Mark SG Dyczowski, The Stanzas on Vibration: The SpandaKarika with Four Commentaries (SUNY, 1992)
F Ferrari, Love Me Two Times.’ From Smallpox to AIDS: Contagion and Possession in the Cult of Śītalā (Religions of South Asia, North America, 1, jun. 2007. Available at: http://www.equinoxjournals.com/ROSA/article/view/3517/2210 [Purchase/Login required] Date accessed: 28 Jun. 2011.)
June McDaniel Offering Flowers, Feeding Skulls: Popular Goddess Worship in West Bengal (Oxford University Press, 2004)
FA Marglin, Smallpox in Two Systems of Knowledge (UNU/WIDER working paper, 1987)
Ralph W Nicholas, Fruits of worship: practical religion in Bengal (Orient Black Swan, 2003)
Laurie L. Patton Jewels of Authority: Women and Textual Tradition in Hindu India (Oxford University Press, 2002)
Frederick M. Smith The Self Possessed: Deity and Spirit Possession in South Asian Literature and Civilisation (Columbia University Press, 2006)
Susan Wadley, Sitala: The Cool One (Asian Folklore Studies 39. (1980): 33-62)
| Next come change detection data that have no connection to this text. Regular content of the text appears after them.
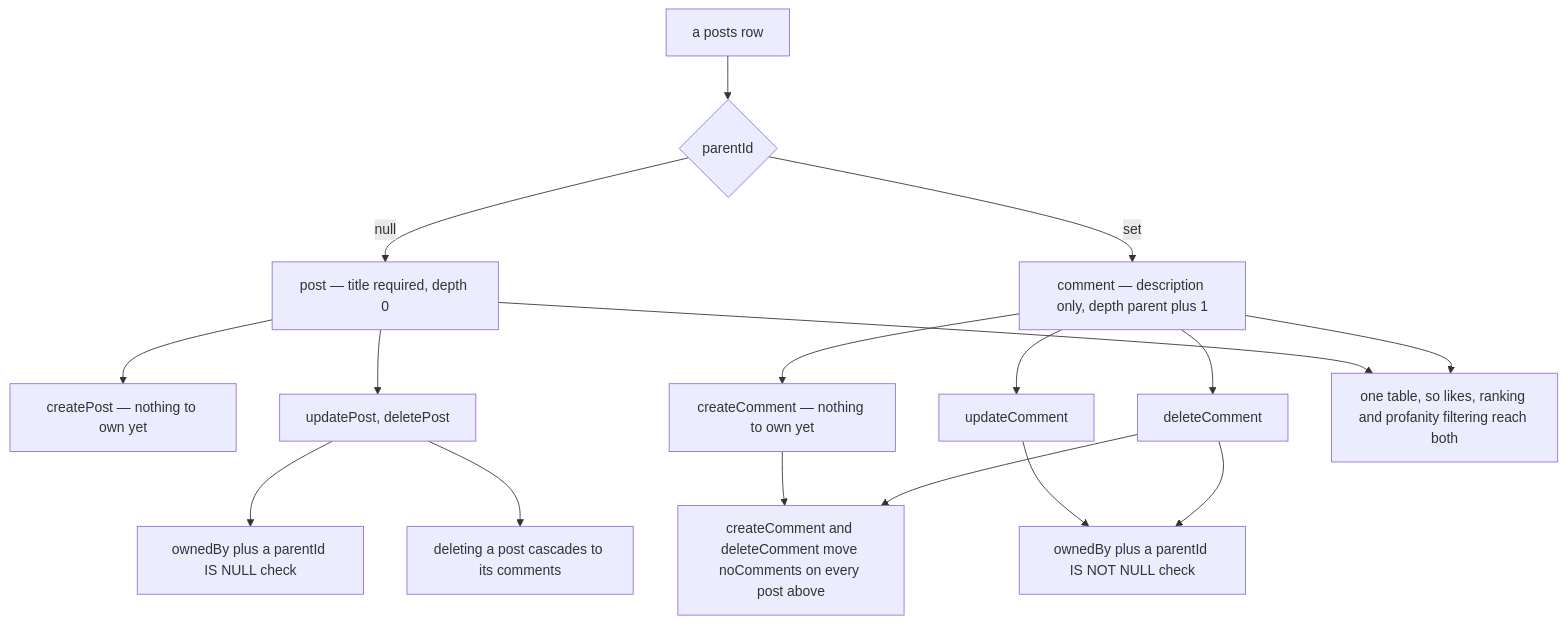
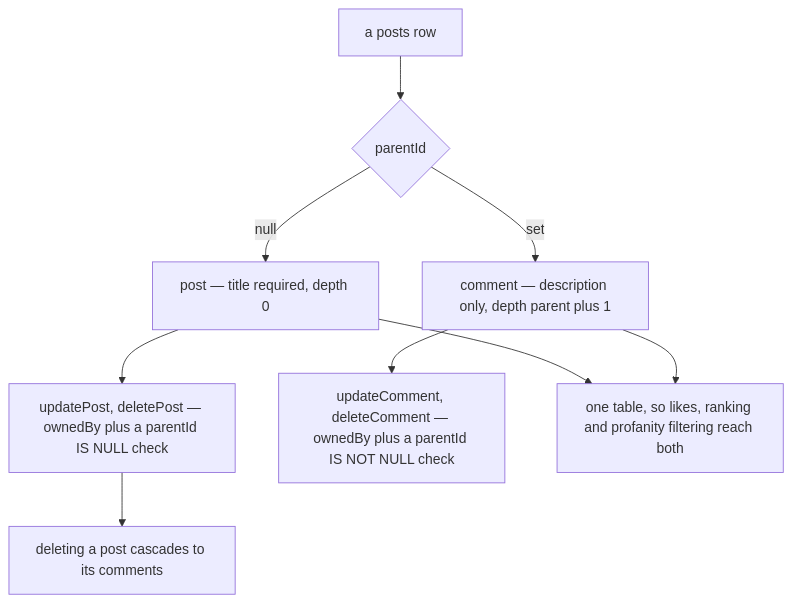
Before and after one commit to Esposter/Esposter: the first of 2 diagrams in packages/app/content/docs/posts/posts-and-comments.md, drawn with Mermaid. The commit also changed other lines of this file and 16 other files, not shown here.

First line of the commit message:
refactor(post): one binder for a named partition, and drain the comments that argue

````diff
--- a/packages/app/content/docs/posts/posts-and-comments.md
+++ b/packages/app/content/docs/posts/posts-and-comments.md
@@ -12,19 +12,11 @@
 ```mermaid
 flowchart TD
   ROW["a posts row"] --> PARENT{"parentId"}
   PARENT -->|"null"| POST["post — title required, depth 0"]
   PARENT -->|"set"| COMMENT["comment — description only, depth parent plus 1"]
-  POST --> POSTCREATE["createPost — nothing to own yet"]
-  POST --> POSTWRITE["updatePost, deletePost"]
-  COMMENT --> COMMENTCREATE["createComment — nothing to own yet"]
-  COMMENT --> COMMENTUPDATE["updateComment"]
-  COMMENT --> COMMENTDELETE["deleteComment"]
-  POSTWRITE --> GUARD["ownedBy plus a parentId IS NULL check"]
-  COMMENTUPDATE --> GUARDC["ownedBy plus a parentId IS NOT NULL check"]
-  COMMENTDELETE --> GUARDC
-  COMMENTCREATE --> COUNT["createComment and deleteComment move noComments on every post above"]
-  COMMENTDELETE --> COUNT
-  POSTWRITE --> CASCADE["deleting a post cascades to its comments"]
+  POST --> GUARD["updatePost, deletePost — ownedBy plus a parentId IS NULL check"]
+  COMMENT --> GUARDC["updateComment, deleteComment — ownedBy plus a parentId IS NOT NULL check"]
+  GUARD --> CASCADE["deleting a post cascades to its comments"]
   POST --> SHARED["one table, so likes, ranking and profanity filtering reach both"]
   COMMENT --> SHARED
 ```
````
web sources
Stigma and discrimination in India http://www.aidsonline.org/ accessed 28 June, 2011)
Undergraduate Witnesses Birth of a Goddess the Harvard University Gazette Archives (http://news.harvard.edu/gazette/2000/02.24/AIDS.html) accessed 28 June, 2011)
Anna Portnoy A Goddess in the Making (Whole Earth Magazine, Fall 2000, online article accessed 27 June, 2011)

3 comments

  1. Alistair Livingston
    Posted July 30th 2011 at 1:36 am | Permalink

    Thanks for this series of articles Phil. What I am going to have to do is print them out and set aside some time to properly engage with them. They have a depth and substance which requires several steps back from the ceaseless flow of ‘information’ in this spectacular age.

    Perhaps part of the problem is that it can take the ‘blessing’ of Sitala – the diagnosis of a life-threatening illness or the death of a loved one for example- to make us pause and see/ experience the world in a deeper way. Such blessings can lead people to adopt different value systems.

    But to the extent that such different value systems conflict with those of the dominant ideology (consumer capitalism in this society) they are immediately marginalised. Or, as seems to be happening now with the long term sick/ disabled – demonised.

    This makes me wonder – could the category ‘queer’ extend to include people with long-term/ severe illness and the disabled? The overlap with AIDS would seem to suggest this, but until reading this series of articles it is not a possibility I had considered. [Note- my youngest son is very disabled].

    Hmmm. Perhaps I haven’t sat down to engage with these articles because I sensed that following your line of thought through would become too personal and painful. Oh well, I have now made a connection at the intellectual level. Now I will have to wait to feel what follows. I thank Sitala for this blessing.

    • Phil Hine
      Posted July 30th 2011 at 1:35 pm | Permalink

      Alistair

      Thanks, as ever, for the great feedback.

      – could the category ‘queer’ extend to include people with long-term/ severe illness and the disabled?

      Yes. There has been an increasing dialogue between queer theories and disability studies. There’s Robert McRuer’s “Crip Theory: Cultural Signs of Queerness and Disability” (New York University 2006) for instance – which I’ve kind of flipped trhough but definitely need to go back and read properly.

      • Alistair Livingston
        Posted August 4th 2011 at 12:05 am | Permalink

        Found McRuer’s book on google books so will have a look through it. On queer theory- I got Common Women Uncommon Practices, the queer feminism of greenham by Sasha Rosneil (Cassell, 2000) after reading her Disarming Patriarchy (1995) which was also about Greenham.

        I then found in final chapter- A queer new world? a description of the ‘extraordinary scenes’ at Kensington Palace following the death of princess Diana in 1997- which Rosneil described as ‘magical and deeply moving’ – and compared favourably with the 1982 Embrace the Base at Greenham.

        I know I shouldn’t have, but this rather put me off queer theory.